Our luck has to run out soon with respect to Old Man Winter and what he does to drivers. Each year unprepared people die as a result of being caught in blizzards or breaking down in frigid winter conditions. Don't be that person. Instead, remember the Boy Scout "be prepared" message.
Packing a survival kit for your vehicle doesn't take much effort and could make a life saving difference. Start by packing things to help stay warm such as extra clothes and blankets. Even newspapers will provide insulation to help hold in body heat if you get stranded in your car. Also pack some food such as energy bars. Bottled water is likely to freeze and expand if kept in your car all the time, but it might still be useful. Better to take some along each time you venture out.

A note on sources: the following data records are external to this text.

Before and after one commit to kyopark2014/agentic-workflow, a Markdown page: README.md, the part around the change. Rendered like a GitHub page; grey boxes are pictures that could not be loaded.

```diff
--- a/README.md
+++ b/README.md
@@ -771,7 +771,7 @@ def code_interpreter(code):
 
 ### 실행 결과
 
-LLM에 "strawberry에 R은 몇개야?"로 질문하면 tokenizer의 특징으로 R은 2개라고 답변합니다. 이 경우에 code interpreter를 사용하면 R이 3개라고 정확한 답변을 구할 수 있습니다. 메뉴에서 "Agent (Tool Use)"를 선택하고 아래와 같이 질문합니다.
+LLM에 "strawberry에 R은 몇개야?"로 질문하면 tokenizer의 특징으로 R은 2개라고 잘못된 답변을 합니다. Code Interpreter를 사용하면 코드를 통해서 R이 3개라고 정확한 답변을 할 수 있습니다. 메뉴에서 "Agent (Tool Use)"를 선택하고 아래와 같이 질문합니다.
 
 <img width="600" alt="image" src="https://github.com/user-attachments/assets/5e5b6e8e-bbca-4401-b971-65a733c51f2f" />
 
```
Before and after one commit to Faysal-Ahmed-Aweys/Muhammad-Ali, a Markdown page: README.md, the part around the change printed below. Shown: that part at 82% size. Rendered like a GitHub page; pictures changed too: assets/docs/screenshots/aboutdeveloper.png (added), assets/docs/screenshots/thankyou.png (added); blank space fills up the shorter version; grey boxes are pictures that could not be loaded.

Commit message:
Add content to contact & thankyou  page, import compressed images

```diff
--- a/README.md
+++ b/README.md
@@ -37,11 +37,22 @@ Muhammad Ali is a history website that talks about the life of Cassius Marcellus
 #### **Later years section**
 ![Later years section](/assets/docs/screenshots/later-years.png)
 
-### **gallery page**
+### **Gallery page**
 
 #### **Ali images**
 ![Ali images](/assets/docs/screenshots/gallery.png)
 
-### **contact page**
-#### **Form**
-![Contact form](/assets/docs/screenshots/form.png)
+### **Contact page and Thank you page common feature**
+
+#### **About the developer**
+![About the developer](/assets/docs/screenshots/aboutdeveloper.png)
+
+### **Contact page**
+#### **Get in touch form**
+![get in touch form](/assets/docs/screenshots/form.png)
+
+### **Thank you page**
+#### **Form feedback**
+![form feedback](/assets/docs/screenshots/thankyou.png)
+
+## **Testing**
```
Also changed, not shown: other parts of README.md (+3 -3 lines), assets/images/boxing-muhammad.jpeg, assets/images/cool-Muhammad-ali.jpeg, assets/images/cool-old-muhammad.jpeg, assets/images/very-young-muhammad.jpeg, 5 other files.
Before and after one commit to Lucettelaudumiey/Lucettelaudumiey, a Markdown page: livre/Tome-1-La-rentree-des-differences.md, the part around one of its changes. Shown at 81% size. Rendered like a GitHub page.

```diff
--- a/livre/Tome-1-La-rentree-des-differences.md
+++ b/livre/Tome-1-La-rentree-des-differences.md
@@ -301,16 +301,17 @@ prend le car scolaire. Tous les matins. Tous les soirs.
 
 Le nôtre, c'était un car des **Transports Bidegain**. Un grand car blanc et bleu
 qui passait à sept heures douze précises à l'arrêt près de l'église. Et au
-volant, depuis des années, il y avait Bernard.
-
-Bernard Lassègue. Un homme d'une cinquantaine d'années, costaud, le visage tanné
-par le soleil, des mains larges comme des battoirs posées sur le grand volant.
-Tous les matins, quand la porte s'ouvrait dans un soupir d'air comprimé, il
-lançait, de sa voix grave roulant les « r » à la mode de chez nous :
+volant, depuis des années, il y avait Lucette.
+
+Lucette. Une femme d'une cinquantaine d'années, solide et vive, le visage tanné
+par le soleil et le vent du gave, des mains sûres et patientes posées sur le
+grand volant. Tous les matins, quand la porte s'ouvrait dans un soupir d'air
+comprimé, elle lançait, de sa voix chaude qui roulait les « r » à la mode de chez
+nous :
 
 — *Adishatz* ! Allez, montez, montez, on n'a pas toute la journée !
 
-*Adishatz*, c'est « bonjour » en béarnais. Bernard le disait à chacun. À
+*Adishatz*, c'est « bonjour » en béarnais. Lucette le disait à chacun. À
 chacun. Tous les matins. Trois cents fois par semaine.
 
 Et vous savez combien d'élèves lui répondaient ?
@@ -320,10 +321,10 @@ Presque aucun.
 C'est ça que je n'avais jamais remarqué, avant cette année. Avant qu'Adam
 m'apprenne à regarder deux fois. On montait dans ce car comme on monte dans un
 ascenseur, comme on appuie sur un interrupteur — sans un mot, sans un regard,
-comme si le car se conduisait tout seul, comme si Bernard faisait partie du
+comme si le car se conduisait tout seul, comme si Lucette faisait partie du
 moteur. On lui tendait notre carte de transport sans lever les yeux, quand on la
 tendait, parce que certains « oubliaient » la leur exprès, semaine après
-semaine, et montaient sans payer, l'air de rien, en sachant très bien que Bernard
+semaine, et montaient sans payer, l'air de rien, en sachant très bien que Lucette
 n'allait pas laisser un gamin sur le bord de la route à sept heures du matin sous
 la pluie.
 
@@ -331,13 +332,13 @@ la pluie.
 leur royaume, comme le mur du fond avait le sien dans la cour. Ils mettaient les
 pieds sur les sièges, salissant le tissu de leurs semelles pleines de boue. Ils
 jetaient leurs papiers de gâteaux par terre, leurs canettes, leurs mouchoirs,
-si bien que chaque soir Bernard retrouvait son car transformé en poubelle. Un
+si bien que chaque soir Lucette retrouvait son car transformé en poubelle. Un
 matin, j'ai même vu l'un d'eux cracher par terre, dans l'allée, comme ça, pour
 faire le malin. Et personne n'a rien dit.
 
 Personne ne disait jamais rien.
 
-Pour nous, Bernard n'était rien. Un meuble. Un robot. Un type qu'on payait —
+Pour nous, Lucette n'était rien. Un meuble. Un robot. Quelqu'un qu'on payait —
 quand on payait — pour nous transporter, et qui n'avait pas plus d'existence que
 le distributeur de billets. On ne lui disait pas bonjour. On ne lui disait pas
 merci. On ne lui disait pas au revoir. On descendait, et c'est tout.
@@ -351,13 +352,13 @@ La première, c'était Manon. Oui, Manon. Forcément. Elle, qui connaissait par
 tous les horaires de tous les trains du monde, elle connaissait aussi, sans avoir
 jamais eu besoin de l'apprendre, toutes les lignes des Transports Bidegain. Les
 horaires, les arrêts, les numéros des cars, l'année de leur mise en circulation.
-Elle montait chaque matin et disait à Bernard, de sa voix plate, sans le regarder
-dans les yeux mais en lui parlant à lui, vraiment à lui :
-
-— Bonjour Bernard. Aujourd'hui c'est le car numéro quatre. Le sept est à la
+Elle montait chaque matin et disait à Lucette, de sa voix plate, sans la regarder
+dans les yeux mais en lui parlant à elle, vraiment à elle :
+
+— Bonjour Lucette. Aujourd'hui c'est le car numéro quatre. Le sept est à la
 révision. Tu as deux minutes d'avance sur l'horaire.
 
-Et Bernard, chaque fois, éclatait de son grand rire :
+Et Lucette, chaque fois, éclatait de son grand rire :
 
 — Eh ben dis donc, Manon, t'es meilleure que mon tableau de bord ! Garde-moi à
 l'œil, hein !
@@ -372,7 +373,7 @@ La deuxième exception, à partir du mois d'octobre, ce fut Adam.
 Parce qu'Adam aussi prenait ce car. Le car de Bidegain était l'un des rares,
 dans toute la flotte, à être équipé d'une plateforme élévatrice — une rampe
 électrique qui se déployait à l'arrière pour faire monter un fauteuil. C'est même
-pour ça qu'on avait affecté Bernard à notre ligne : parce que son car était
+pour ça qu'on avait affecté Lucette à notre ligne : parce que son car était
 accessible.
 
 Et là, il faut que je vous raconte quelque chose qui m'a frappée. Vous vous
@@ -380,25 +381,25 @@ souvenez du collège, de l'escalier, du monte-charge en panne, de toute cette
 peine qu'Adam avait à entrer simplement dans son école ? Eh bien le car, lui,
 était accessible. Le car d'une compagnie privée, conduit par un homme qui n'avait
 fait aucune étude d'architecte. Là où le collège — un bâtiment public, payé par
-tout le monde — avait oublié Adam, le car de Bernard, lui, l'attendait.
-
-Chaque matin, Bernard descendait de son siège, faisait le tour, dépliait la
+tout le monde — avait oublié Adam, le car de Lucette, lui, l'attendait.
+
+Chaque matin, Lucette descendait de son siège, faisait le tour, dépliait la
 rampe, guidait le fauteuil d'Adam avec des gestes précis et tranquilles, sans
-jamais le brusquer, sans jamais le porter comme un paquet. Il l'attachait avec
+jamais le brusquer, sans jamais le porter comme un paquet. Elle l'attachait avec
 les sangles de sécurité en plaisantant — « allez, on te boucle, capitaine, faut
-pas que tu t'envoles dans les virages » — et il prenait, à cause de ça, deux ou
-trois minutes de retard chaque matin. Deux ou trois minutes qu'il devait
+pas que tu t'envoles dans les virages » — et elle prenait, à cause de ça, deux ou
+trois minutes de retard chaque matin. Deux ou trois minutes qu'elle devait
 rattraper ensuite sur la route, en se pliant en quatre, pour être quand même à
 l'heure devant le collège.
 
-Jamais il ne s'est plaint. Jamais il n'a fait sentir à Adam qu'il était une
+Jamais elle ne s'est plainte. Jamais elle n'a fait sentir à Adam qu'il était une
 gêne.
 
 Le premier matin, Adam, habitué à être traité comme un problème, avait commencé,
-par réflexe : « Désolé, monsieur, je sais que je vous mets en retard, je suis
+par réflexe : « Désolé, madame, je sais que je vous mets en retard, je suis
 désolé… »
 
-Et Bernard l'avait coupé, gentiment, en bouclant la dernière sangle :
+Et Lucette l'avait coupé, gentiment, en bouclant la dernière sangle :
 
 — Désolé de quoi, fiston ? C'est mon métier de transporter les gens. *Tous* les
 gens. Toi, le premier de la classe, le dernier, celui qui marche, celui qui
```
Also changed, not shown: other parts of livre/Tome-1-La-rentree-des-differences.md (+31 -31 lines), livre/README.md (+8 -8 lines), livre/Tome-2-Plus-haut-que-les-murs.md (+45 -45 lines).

A flashlight and extra batteries will come in handy. Booster cables and a small shovel may help you get back on the road. Don't forget a scraper and winshield washer fluid. Not having those can lead to problems even in decent winter weather. And don't leave home without your cell phone.
If you get stranded in a blizzard in a rural area, it's probably best to stay in your car. Visibility can reduce to almost nothing and it's easy to get lost when you can't see anything. It's wise to fill up the gas tank more frequently in winter. Even a quarter tank can keep you warm for a long time if the engine is run just 10 minutes per hour. And that shovel should be used to keep the exhaust pipe clear of snow or carbon monoxide could be a problem.
The best advice might be to just stay home. Check the weather reports if you'll be traveling. It's very rare for modern forecasters to completely miss the type of weather event that could bring about life threatening conditions.